[User interface change data]
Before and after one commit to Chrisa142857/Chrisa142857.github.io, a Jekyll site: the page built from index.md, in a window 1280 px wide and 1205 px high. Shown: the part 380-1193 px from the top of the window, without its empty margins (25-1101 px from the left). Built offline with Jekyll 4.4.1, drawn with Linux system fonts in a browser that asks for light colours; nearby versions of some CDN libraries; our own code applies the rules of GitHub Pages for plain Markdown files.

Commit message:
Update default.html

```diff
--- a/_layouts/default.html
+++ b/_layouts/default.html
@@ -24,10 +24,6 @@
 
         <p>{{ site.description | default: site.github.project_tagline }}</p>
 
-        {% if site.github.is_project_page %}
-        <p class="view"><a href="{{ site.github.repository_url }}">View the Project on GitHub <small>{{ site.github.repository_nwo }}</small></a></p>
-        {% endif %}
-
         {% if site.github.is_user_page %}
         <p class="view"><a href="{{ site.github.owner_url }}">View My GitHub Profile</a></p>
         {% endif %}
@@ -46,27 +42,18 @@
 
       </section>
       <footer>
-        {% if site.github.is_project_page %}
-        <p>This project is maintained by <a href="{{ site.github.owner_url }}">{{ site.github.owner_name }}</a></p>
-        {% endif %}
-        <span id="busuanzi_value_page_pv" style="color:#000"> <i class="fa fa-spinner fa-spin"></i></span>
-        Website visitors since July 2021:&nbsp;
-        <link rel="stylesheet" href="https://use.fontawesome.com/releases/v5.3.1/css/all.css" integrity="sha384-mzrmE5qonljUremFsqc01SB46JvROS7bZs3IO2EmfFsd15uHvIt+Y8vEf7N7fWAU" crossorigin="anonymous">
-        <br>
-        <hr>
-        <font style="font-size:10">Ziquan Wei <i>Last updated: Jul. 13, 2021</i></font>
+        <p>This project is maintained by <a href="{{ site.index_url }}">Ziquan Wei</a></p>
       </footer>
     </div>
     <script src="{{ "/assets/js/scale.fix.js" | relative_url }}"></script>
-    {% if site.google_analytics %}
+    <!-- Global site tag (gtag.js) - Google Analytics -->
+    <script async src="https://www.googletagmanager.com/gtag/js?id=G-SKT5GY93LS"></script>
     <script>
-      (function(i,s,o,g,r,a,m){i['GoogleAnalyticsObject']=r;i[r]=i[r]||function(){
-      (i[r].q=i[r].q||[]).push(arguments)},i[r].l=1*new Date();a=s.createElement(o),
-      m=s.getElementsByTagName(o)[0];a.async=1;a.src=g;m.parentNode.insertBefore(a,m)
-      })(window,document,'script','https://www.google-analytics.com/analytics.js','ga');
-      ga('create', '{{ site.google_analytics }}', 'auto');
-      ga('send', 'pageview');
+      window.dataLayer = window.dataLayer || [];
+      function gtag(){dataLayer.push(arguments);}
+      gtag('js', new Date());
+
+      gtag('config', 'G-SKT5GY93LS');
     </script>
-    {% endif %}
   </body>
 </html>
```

==

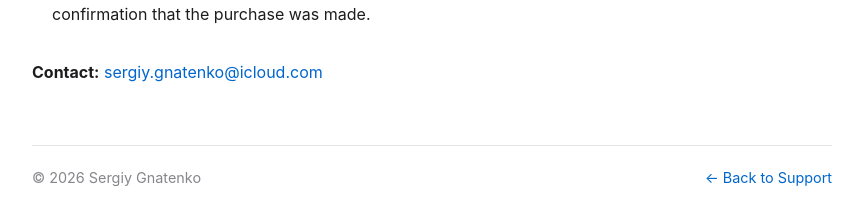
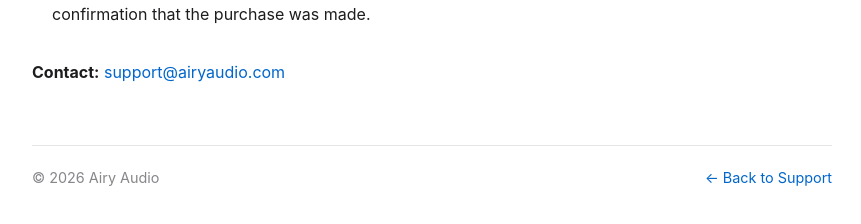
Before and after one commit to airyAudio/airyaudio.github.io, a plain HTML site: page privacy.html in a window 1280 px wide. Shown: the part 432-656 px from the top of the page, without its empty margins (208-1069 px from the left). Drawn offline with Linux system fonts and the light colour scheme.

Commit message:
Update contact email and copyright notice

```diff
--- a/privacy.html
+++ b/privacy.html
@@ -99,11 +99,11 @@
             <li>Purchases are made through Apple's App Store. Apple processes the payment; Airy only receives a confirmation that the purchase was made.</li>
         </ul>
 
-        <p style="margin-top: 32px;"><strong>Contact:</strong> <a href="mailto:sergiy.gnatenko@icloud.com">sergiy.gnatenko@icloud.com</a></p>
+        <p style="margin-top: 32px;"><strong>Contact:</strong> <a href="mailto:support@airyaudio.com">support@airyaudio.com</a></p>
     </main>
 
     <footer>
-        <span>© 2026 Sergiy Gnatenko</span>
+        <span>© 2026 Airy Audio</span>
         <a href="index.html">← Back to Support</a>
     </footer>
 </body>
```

◆ DIRECTIONS FOR THIS TASK: A single number is asked for: how many lines in the entries above hold the string "span".

◆ ANSWER TO THE PROBLEM: 3